But among these myriad choices — all of which have a different purpose and goal — Victor Verhage in Alabama raises an important point: recovery should be as personalized and specific as exercise and nutrition. “I use Morpheus Labs, Inc. HRV test and Polar Electro Oy Orthostatic test.”
If you don't test ahead of time, Verhage says, then it becomes guesswork: which modality, what intensity, what frequency, what duration? And without testing (and a starting metric), it could be difficult to monitor and track progress and efficacy. Is the treatment working? Is it achieving the desired outcome? How do we know?

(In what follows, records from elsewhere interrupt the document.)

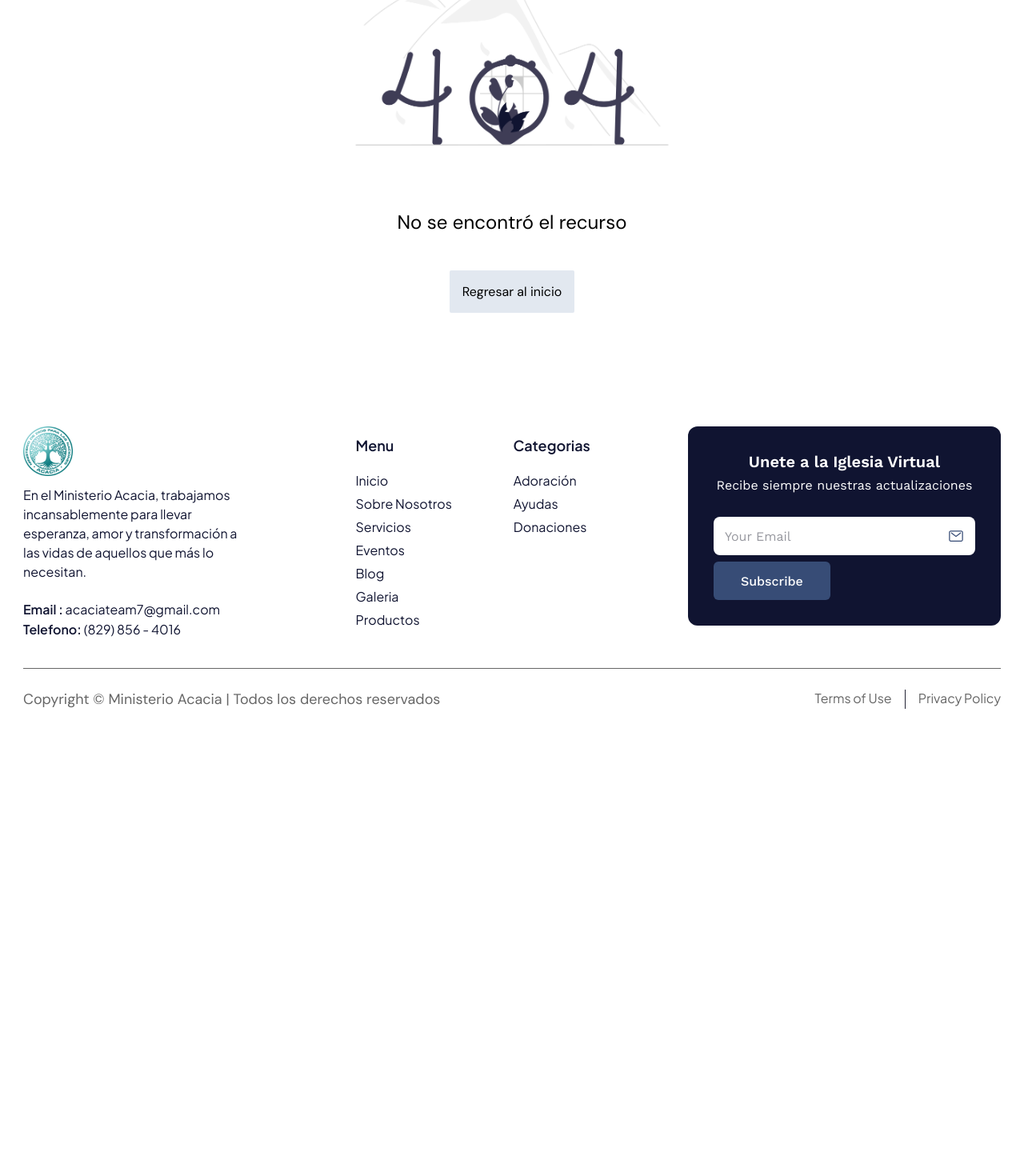
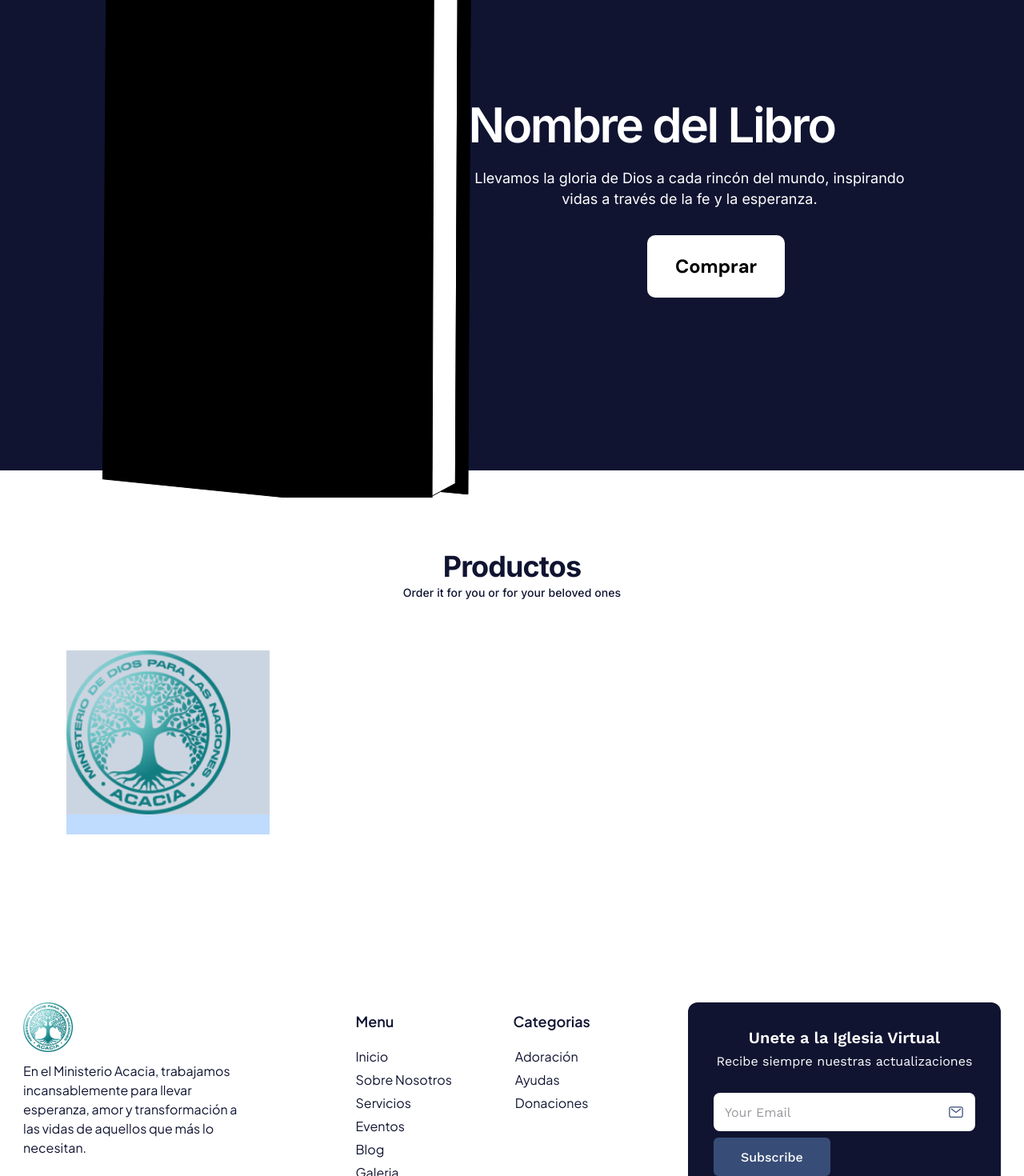
Before and after one commit to emmacamp/ministerio-acacia, a Next.js app: page /productos in a window 1280 px wide. Before the commit this address had no page. Shown: the part 200-1670 px from the top of the page at 80% size. Before the commit the page ends 1120 px from the top, so only its background shows below. Built offline with nearby package versions, Linux system fonts and the light colour scheme.

Commit message:
add: Product Module

```diff
--- /dev/null
+++ b/src/app/productos/page.tsx
@@ -0,0 +1,140 @@
+import { Heading, Button, Img, Text } from '../../components';
+import React, { Suspense } from 'react';
+
+const data = [{ productcardone: 'img_product_card.png' }];
+
+export default function ModuloTiendaPage() {
+  return (
+    <div className='flex flex-col items-center'>
+      <div className='relative h-[778px] self-stretch'>
+        <div className='absolute left-0 right-0 top-0 m-auto flex flex-1 flex-col items-center justify-center gap-8 bg-gray-900 py-[216px] md:py-5'>
+          <div className='mt-[18px] flex w-[94%] flex-col items-end gap-[18px] pl-14 pr-[110px] md:w-full md:px-5'>
+            <Heading
+              size='heading2xl'
+              as='h1'
+              className='mr-[88px] !font-inter tracking-[-2.40px] !text-white-a700 md:mr-0'
+            >
+              Nombre del Libro
+            </Heading>
+            <Text
+              as='p'
+              className='w-[52%] text-center !font-inter leading-[26px] !text-white-a700 md:w-full'
+            >
+              Llevamos la gloria de Dios a cada rincón del mundo, inspirando vidas a través de la fe
+              y la esperanza.
+            </Text>
+          </div>
+          <div className='container-xs flex flex-col items-end pl-14 pr-[270px] md:px-5'>
+            <Button className='flex h-[78px] min-w-[172px] flex-row items-center justify-center rounded-[10px] bg-white-a700 px-[34px] text-center font-dmsans text-[23.52px] font-bold text-gray-900_e5 md:text-[21px] sm:px-5'>
+              Comprar
+            </Button>
+          </div>
+        </div>
+        <Img
+          src='img_book.svg'
+          width={462}
+          height={736}
+          alt='Book'
+          className='absolute bottom-0 left-[10%] top-0 my-auto h-[736px] w-[36%] object-contain'
+        />
+      </div>
+      <div className='container-xs relative z-[1] mt-[-42px] md:px-5'>
+        <div className='bg-white-a700 py-16 md:py-5'>
+          <div className='mb-1 flex flex-col items-center gap-[62px] px-[54px] md:px-5 sm:gap-[31px]'>
+            <div className='flex flex-col items-center gap-16 self-stretch sm:gap-8'>
+              <div className='flex flex-col items-center gap-0.5'>
+                <Heading
+                  as='h2'
+                  size='headingxl'
+                  color='dark'
+                  className='!font-poppins tracking-[-0.90px] !text-blue_gray-900_01'
+                >
+                  Productos
+                </Heading>
+                <Heading
+                  size='textxs'
+                  color='dark'
+                  as='h3'
+                  className='!font-poppins tracking-[0.10px] !text-blue_gray-500_01'
+                >
+                  Order it for you or for your beloved ones{' '}
+                </Heading>
+              </div>
+              <div className='grid grid-cols-4 justify-center gap-[30px] self-stretch md:grid-cols-2 sm:grid-cols-1'>
+                <Suspense fallback={<div>Loading feed...</div>}>
+                  {data.map(() => (
+                    <>
+                      <div className='w-[254px] h-[230px] bg-slate-300 flex flex-col'>
+                        <Img src='img_header_logo.png' width={205} height={220} className=''></Img>
+                        <div className='footer bg-blue-200 w-full h-[20%]'></div>
+                      </div>
+                    </>
+                  ))}
+                </Suspense>
+              </div>
+            </div>
+            {/* <div className='flex w-[28%] justify-center gap-1.5 md:w-full'>
+              <Button className='flex h-[40px] min-w-[40px] flex-row items-center justify-center rounded-lg bg-teal-600 px-4 text-center font-inter text-[14px] font-medium text-white-a700'>
+                1
+              </Button>
+              <Button className='flex h-[40px] min-w-[40px] flex-row items-center justify-center rounded-lg bg-teal-600_7f px-3.5 text-center font-inter text-[14px] font-medium text-white-a700'>
+                2
+              </Button>
+              <div className='flex w-full flex-col items-center rounded-lg'>
+                <div className='flex w-[40px] flex-col items-center justify-center rounded-lg'>
+                  <Heading
+                    size='textxs'
+                    as='h4'
+                    className='!font-inter !text-[14px] !text-blue_gray-500'
+                  >
+                    3
+                  </Heading>
+                </div>
+              </div>
+              <div className='flex w-full flex-col items-center rounded-lg'>
+                <div className='flex w-[40px] flex-col items-center justify-center rounded-lg'>
+                  <Heading
+                    size='textxs'
+                    as='h5'
+                    className='mt-2 !font-inter !text-[14px] !text-blue_gray-500'
+                  >
+                    ...
+                  </Heading>
+                </div>
+              </div>
+              <div className='flex w-full flex-col items-center rounded-lg'>
+                <div className='flex w-[40px] flex-col items-center justify-center rounded-lg'>
+                  <Heading
+                    size='textxs'
+                    as='h6'
+                    className='!font-inter !text-[14px] !text-blue_gray-500'
+                  >
+                    8
+                  </Heading>
+                </div>
+              </div>
+              <div className='flex w-[40px] flex-col items-center justify-center rounded-lg'>
+                <Heading
+                  size='textxs'
+                  as='p'
+                  className='!font-inter !text-[14px] !text-blue_gray-500'
+                >
+                  9
+                </Heading>
+              </div>
+              <div className='flex w-[40px] flex-col items-center justify-center rounded-lg'>
+                <Heading
+                  size='textxs'
+                  as='p'
+                  className='!font-inter !text-[14px] !text-blue_gray-500'
+                >
+                  10
+                </Heading>
+              </div>
+            </div> */}
+          </div>
+        </div>
+      </div>
+    </div>
+  );
+}
--- a/src/components/Footer/index.tsx
+++ b/src/components/Footer/index.tsx
@@ -13,6 +13,60 @@ interface Props {
 }
 
 export const Footer = ({ ...props }: Props) => {
+  const footerMenu = [
+    {
+      menuTitle: 'Menu',
+      className: 'flex w-[66%] flex-col items-start gap-[22px] self-center',
+      menuItems: [
+        {
+          label: 'Inicio',
+          path: '/inicio',
+        },
+        {
+          label: 'Sobre Nosotros',
+          path: '/sobre-nosotros',
+        },
+        {
+          label: 'Servicios',
+          path: '/servicios',
+        },
+        {
+          label: 'Eventos',
+          path: '/eventos',
+        },
+        {
+          label: 'Blog',
+          path: '/blog',
+        },
+        {
+          label: 'Galeria',
+          path: '/galeria',
+        },
+        {
+          label: 'Productos',
+          path: '/productos',
+        },
+      ],
+    },
+    {
+      menuTitle: 'Categorias',
+      className: 'flex flex-col items-center gap-[22px]',
+      menuItems: [
+        {
+          label: 'Adoración',
+          path: '/adoracion',
+        },
+        {
+          label: 'Ayudas',
+          path: '/ayudas',
+        },
+        {
+          label: 'Donaciones',
+          path: '/donaciones',
+        },
+      ],
+    },
+  ];
   return (
     <footer
       {...props}
@@ -52,7 +106,34 @@ export const Footer = ({ ...props }: Props) => {
                 </div>
               </div>
               <div className='flex w-[24%] items-start justify-between gap-5 md:w-full'>
-                <div className='flex w-[66%] flex-col items-start gap-[22px] self-center'>
+                {footerMenu.map((menu) => (
+                  <div key={menu.menuTitle} className={menu.className}>
+                    <Heading
+                      size='heading3'
+                      as='h6'
+                      className='!font-plusjakartasans !text-[18px] !text-gray-900'
+                    >
+                      {menu.menuTitle}
+                    </Heading>
+                    <ul className='flex flex-col items-start gap-2'>
+                      {menu.menuItems.map((item) => (
+                        <li key={item.label}>
+                          <Link href={item.path} target='_blank' rel='noreferrer'>
+                            <Text
+                              size='textxs'
+                              as='p'
+                              className='!font-plusjakartasans !text-[16px]'
+                            >
+                              {item.label}
+                            </Text>
+                          </Link>
+                        </li>
+                      ))}
+                    </ul>
+                  </div>
+                ))}
+
+                {/* <div className='flex w-[66%] flex-col items-start gap-[22px] self-center'>
                   <Heading
                     size='heading3'
                     as='h6'
@@ -143,7 +224,7 @@ export const Footer = ({ ...props }: Props) => {
                       </Link>
                     </li>
                   </ul>
-                </div>
+                </div> */}
               </div>
               <div className='w-[32%] self-start rounded-[12px] bg-gray-900 p-8 md:w-full md:self-auto sm:p-5'>
                 <div className='flex flex-col items-center justify-center gap-2'>
--- a/src/components/Header/index.tsx
+++ b/src/components/Header/index.tsx
@@ -223,7 +223,7 @@ const navigation = [
   { name: 'Eventos', href: '/eventos', current: false },
   { name: 'Blog', href: '/blog', current: false },
   { name: 'Galeria', href: '/galeria', current: false },
-  { name: 'Contacto', href: '/contacto', current: false },
+  { name: 'Contacto', href: '/#contacto', current: false },
   { name: 'Productos', href: '/productos', current: false },
 ];
 
--- a/src/sections/home/Contact.tsx
+++ b/src/sections/home/Contact.tsx
@@ -6,10 +6,8 @@ import Link from 'next/link';
 
 export const Contact = () => {
   return (
-    <div>
-      <div className='bg-white-a700'>
     <div className='relative h-[750px] content-center bg-white-a700 md:h-auto'>
-          <div className='mx-auto flex-1'>
+      <div className='mx-auto flex-1' id='contacto'>
         <Img
           src='img_image_21_464x1440.png'
           width={1440}
@@ -19,10 +17,7 @@ export const Contact = () => {
         />
         <div className='flex justify-center bg-blue_gray-700 py-[58px] md:py-5'>
           <div className='container-xs mb-[34px] flex items-start justify-center gap-[30px] px-14 md:flex-col md:px-5'>
-                <div
-                  data-aos='fade-up'
-                  className='flex w-[24%] flex-col items-start gap-2 md:w-full'
-                >
+            <div data-aos='fade-up' className='flex w-[24%] flex-col items-start gap-2 md:w-full'>
               <Heading size='heading5' as='h2' className='!text-[22px] !font-bold'>
                 Visitanos
               </Heading>
@@ -60,7 +55,5 @@ export const Contact = () => {
       </div>
       <ContactForm />
     </div>
-      </div>
-    </div>
   );
 };
```
Also changed, not shown: public/images/img_book.svg (added). Lines whose indentation alone changed are shown as unchanged.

This is an area of opportunity for coaches, trainers, and health club owners: in addition to adding recovery opportunities to your offerings, we’re also going to see fitness professionals and clubs start to provide recovery tracking and ensure that each treatment is an effective use of a client’s time (and money). Consider providing insights, whenever possible, to show how these methods and modalities are positively impacting your client’s health and wellbeing, beyond the obvious: it’s always a good thing to take time to decompress, rest, and heal.
This newsletter was brought to you by Kathie Davis, Peter Davis, Ravi Sharma, Dominique Astorino, and the Inspire360 team.
The industry is changing rapidly and we are here to help you sift through all the noise and get to the good stuff. Every month, we'll bring you trending topics and the inside scoop that we believe is paramount for fitness professionals to know.
Peter & Kathie Davis